One of the most significant functions of Parliament is to debate the government’s legislative programme. This not only enables MPs to weigh up the likely impact of Public Bills, but also confers  legitimacy on the subsequent legislation.

MPs also debate Private Members’ Bills.

There are several further ways in which MPs can scrutinise the executive and debate issues of public concern. 

The parliamentary Backbench Business Committee

The Backbench Business Committee was established in 2010 and provides backbench MPs with 35 days a year in which they can control parliamentary business. MPs can ask to raise any issue with the committee, which is an opportunity to generate debate on areas that might otherwise be neglected by government. In 2021–22, some of the debates the committee arranged included the Black History Month, gender-specific religious persecution and on St Patrick’s Day 2022, the role of the Irish in Britain.

The Petitions Committee

In 2015, the Petitions Committee was created to schedule debates on petitions that had reached 100,000 signatures. In March 2022, for example, the committee arranged an important debate on waiving visa requirements for Ukrainian refugees.

Adjournment debates

Adjournment debates take place at the end of each day’s sitting. MPs can apply to the speaker to ask a minister a question. When the MP has asked their question and the minister has responded, other MPs may ask questions if the minister and backbencher agree. Adjournment debates are limited to 30 minutes and are rarely attended by many MPs, but they can raise issues of significant public interest. For example, in 2020, Neil Parish MP’s adjournment debate called on the BBC to protect regional news programmes.

Early day motions

Early day motions are motions introduced by MPs urging debate on a specific issue. Most do not reach the floor of the House of Commons. However, they can demonstrate parliamentary support for a particular issue, especially if a significant number of MPs lend their support to the motion.

Emergency debates
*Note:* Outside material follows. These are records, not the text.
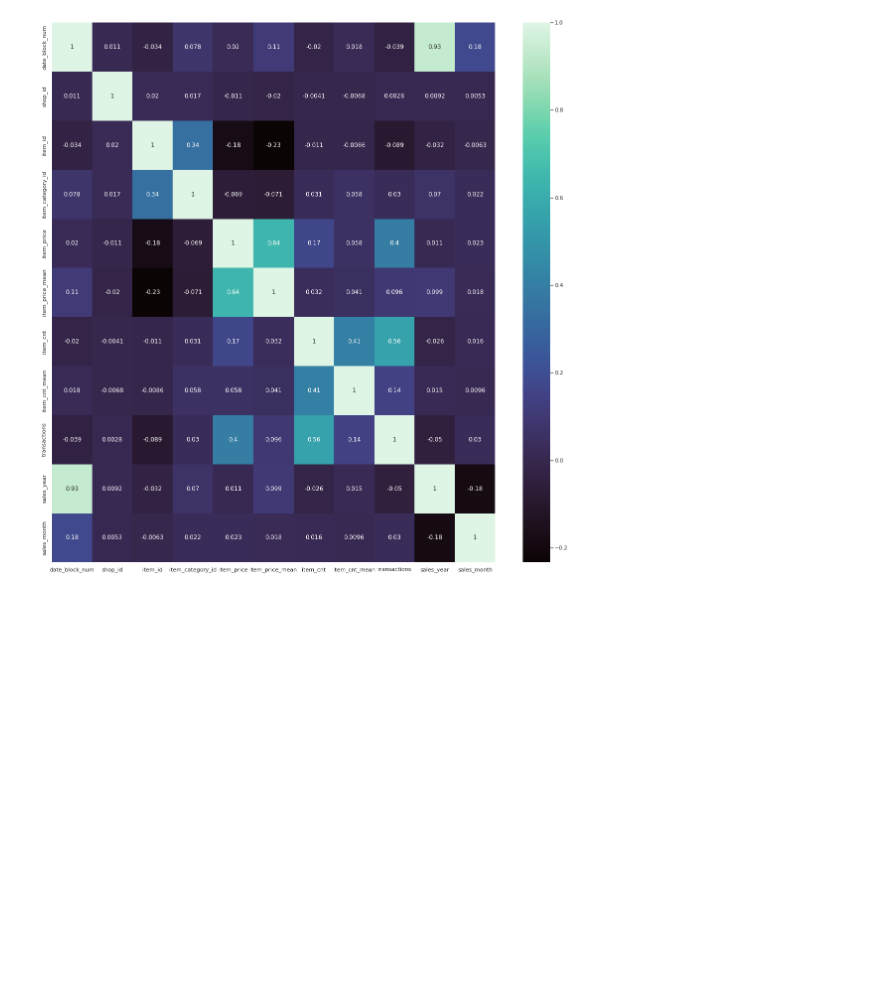
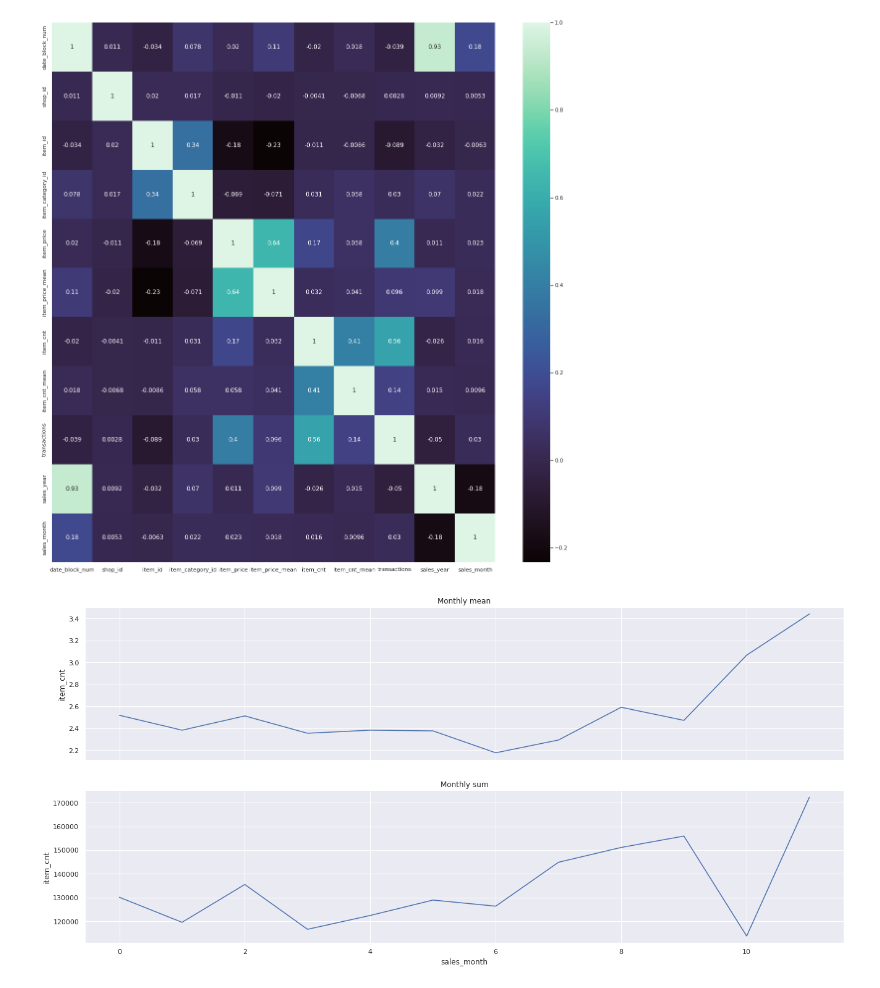
Before and after one commit to chaitsugale/Predict_Future_Sale, a Jupyter notebook: predict-future-sales-2022.ipynb, the cells around one changed output. Saved outputs shown, nothing was run; the diff lists cells and outputs as text; code cells hidden in the pictures; blank space fills up the shorter version.

Commit message:
Kaggle Notebook | Predict Future Sales 2022 | Version 5

```diff
--- a/predict-future-sales-2022.ipynb
+++ b/predict-future-sales-2022.ipynb
@@ -432,3 +432,10 @@ category_sum = sales_monthly.groupby(['item_category_id'],as_index = False)['ite
 # %%
 shop_mean = sales_monthly.groupby(['shop_id'],as_index = False)['item_cnt'].mean()
 shop_sum = sales_monthly.groupby(['shop_id'],as_index = False)['item_cnt'].sum()
+# %%
+f, axes = plt.subplots(2, 1, figsize=(22, 10), sharex=True)
+sns.lineplot(x="sales_month", y="item_cnt", data=month_mean, ax=axes[0]).set_title("Monthly mean")
+sns.lineplot(x="sales_month", y="item_cnt", data=month_sum, ax=axes[1]).set_title("Monthly sum")
+plt.show()
+# %% [output]
+[figure, added]
```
Under House of Commons standing order 24, an MP may request an emergency debate. If the speaker allows, an MP has three minutes to make the case in the chamber for an emergency debate. If the speaker allows it, the House of Commons can decide whether the emergency debate will take place. On 3 September 2019, Oliver Letwin’s case for an emergency debate on the House of Commons blocking a no deal Brexit was approved by the then speaker John Bercow. When it passed (328–301) this enabled the Commons to successfully demand that the government extend its Brexit negotiations by a margin of 329–300.

Urgent questions
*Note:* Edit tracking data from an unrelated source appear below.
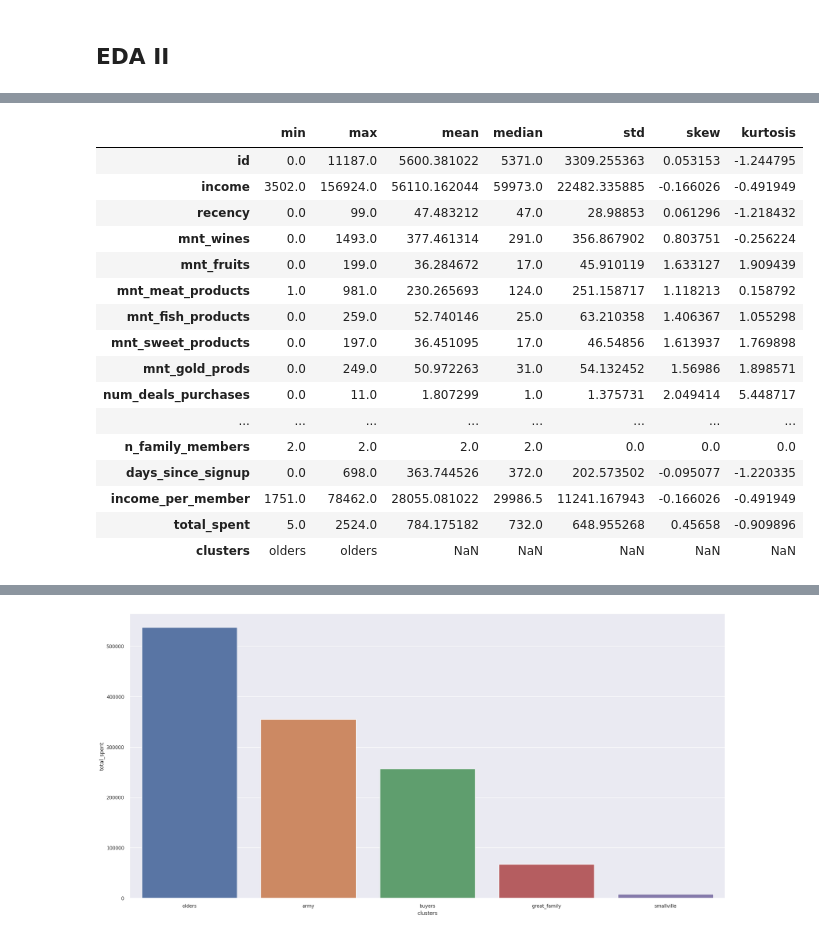
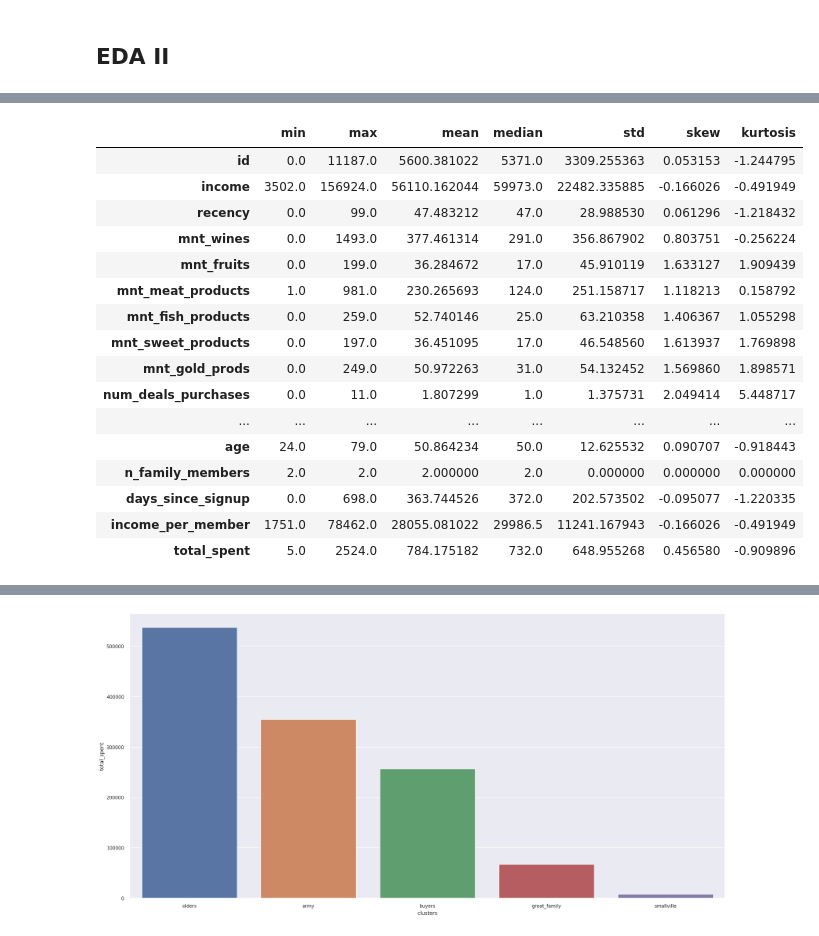
Before and after one commit to lavinomenezes/ifood_data_analyst_challenge, a Jupyter notebook: notebooks/ifood_lm_v10_segmentation_embedding_space.ipynb, the cells around one changed output, grey strips where cells are left out. Saved outputs shown, nothing was run; the diff lists cells and outputs as text; code cells hidden in the pictures.

```diff
--- a/notebooks/ifood_lm_v10_segmentation_embedding_space.ipynb
+++ b/notebooks/ifood_lm_v10_segmentation_embedding_space.ipynb
@@ -679,23 +582,23 @@ df11[df11['clusters']=='buyers'].agg(['min','max','mean','median','std','skew','
 # %%
 # divisão dos dados em dois dataframes, um categórico e outro numérico
-df11[df11['clusters']=='olders'].agg(['min','max','mean','median','std','skew','kurtosis']).T
+df11[df11['clusters']=='olders'].drop(columns="clusters").agg(['min','max','mean','median','std','skew','kurtosis']).T
 # %% [output]
 |  | min | max | mean | median | std | skew | kurtosis |
 | id | 0.0 | 11187.0 | 5600.381022 | 5371.0 | 3309.255363 | 0.053153 | -1.244795 |
 | income | 3502.0 | 156924.0 | 56110.162044 | 59973.0 | 22482.335885 | -0.166026 | -0.491949 |
-| recency | 0.0 | 99.0 | 47.483212 | 47.0 | 28.98853 | 0.061296 | -1.218432 |
+| recency | 0.0 | 99.0 | 47.483212 | 47.0 | 28.988530 | 0.061296 | -1.218432 |
 | mnt_wines | 0.0 | 1493.0 | 377.461314 | 291.0 | 356.867902 | 0.803751 | -0.256224 |
 | mnt_fruits | 0.0 | 199.0 | 36.284672 | 17.0 | 45.910119 | 1.633127 | 1.909439 |
 | mnt_meat_products | 1.0 | 981.0 | 230.265693 | 124.0 | 251.158717 | 1.118213 | 0.158792 |
 | mnt_fish_products | 0.0 | 259.0 | 52.740146 | 25.0 | 63.210358 | 1.406367 | 1.055298 |
-| mnt_sweet_products | 0.0 | 197.0 | 36.451095 | 17.0 | 46.54856 | 1.613937 | 1.769898 |
-| mnt_gold_prods | 0.0 | 249.0 | 50.972263 | 31.0 | 54.132452 | 1.56986 | 1.898571 |
+| mnt_sweet_products | 0.0 | 197.0 | 36.451095 | 17.0 | 46.548560 | 1.613937 | 1.769898 |
+| mnt_gold_prods | 0.0 | 249.0 | 50.972263 | 31.0 | 54.132452 | 1.569860 | 1.898571 |
 | num_deals_purchases | 0.0 | 11.0 | 1.807299 | 1.0 | 1.375731 | 2.049414 | 5.448717 |
 | ... | ... | ... | ... | ... | ... | ... | ... |
-| n_family_members | 2.0 | 2.0 | 2.0 | 2.0 | 0.0 | 0.0 | 0.0 |
+| age | 24.0 | 79.0 | 50.864234 | 50.0 | 12.625532 | 0.090707 | -0.918443 |
+| n_family_members | 2.0 | 2.0 | 2.000000 | 2.0 | 0.000000 | 0.000000 | 0.000000 |
 | days_since_signup | 0.0 | 698.0 | 363.744526 | 372.0 | 202.573502 | -0.095077 | -1.220335 |
 | income_per_member | 1751.0 | 78462.0 | 28055.081022 | 29986.5 | 11241.167943 | -0.166026 | -0.491949 |
-| total_spent | 5.0 | 2524.0 | 784.175182 | 732.0 | 648.955268 | 0.45658 | -0.909896 |
-| clusters | olders | olders | NaN | NaN | NaN | NaN | NaN |
+| total_spent | 5.0 | 2524.0 | 784.175182 | 732.0 | 648.955268 | 0.456580 | -0.909896 |
 # %%
 # divisão dos dados em dois dataframes, um categórico e outro numérico
```
Also changed, not shown: parts of 20 cells of this notebook, 1 other file.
If an MP believes that an issue needs a minister to address it at once, they can apply to the speaker to ask an urgent question. If the speaker decides that this will serve the public interest, the minister is required to explain to the House of Commons ‘what the government is doing on the issue raised’. In January 2022, speaker Sir Lindsay Hoyle granted Angela Rayner an urgent question to the prime minister on whether he had knowingly broken lockdown restrictions by attending Downing Street parties during the Covid-19 pandemic.

The effectiveness of parliamentary scrutiny and debate is disputed. 

Party Discipline and Elective Dictatorship 

Parliament's effectiveness at Scrutiny 

On a three- line whip, MPs can be just as much swayed by their whips as by arguments, and adjournment debates can often be in front of an almost empty chamber. Many debates, for example on e-petitions and on opposition day motions, also lack the force to change the law.

However, MPs can be independent-minded, and strong arguments can determine the result of a vote with profound consequences. In December 2021, the House of Commons debate on the introduction of Covid-19 passes in England generated powerful arguments on both sides over the extent to which the government can intrude in people’s private lives.

December 2023 . Rishi Sunak suffers his FIRST Commons defeat as PM over the infected blood scandal 246 to 242 in favour of a new body to help compensate - government majority wiped out  Win for Labour, forcing him into a £20 billion spending commitment this year Link Role of backbenchers, power of PM